### Problem
Using the material below, copy every line where "that" appears.

━━━━━━

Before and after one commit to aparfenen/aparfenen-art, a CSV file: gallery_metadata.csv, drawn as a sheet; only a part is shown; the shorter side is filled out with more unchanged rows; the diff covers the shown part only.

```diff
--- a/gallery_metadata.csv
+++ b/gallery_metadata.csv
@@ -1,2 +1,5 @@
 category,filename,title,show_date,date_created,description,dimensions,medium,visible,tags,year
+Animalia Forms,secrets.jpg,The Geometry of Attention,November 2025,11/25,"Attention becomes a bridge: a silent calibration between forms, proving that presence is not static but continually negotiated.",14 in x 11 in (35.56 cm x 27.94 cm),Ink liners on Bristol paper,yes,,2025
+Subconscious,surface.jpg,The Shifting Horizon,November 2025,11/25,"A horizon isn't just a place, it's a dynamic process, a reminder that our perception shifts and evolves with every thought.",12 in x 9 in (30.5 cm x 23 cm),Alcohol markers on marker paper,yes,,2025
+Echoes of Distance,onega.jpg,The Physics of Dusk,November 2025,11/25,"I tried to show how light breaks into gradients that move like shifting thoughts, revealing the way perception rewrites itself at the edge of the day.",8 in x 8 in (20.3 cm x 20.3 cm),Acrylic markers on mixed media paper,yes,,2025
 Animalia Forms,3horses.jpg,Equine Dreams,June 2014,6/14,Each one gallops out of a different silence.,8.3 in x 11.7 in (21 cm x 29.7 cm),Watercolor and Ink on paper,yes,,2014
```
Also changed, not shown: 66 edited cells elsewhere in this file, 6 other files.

━━━━━━

### Response area
+Animalia Forms,secrets.jpg,The Geometry of Attention,November 2025,11/25,"Attention becomes a bridge: a silent calibration between forms, proving that presence is not static but continually negotiated.",14 in x 11 in (35.56 cm x 27.94 cm),Ink liners on Bristol paper,yes,,2025
+Subconscious,surface.jpg,The Shifting Horizon,November 2025,11/25,"A horizon isn't just a place, it's a dynamic process, a reminder that our perception shifts and evolves with every thought.",12 in x 9 in (30.5 cm x 23 cm),Alcohol markers on marker paper,yes,,2025
+Echoes of Distance,onega.jpg,The Physics of Dusk,November 2025,11/25,"I tried to show how light breaks into gradients that move like shifting thoughts, revealing the way perception rewrites itself at the edge of the day.",8 in x 8 in (20.3 cm x 20.3 cm),Acrylic markers on mixed media paper,yes,,2025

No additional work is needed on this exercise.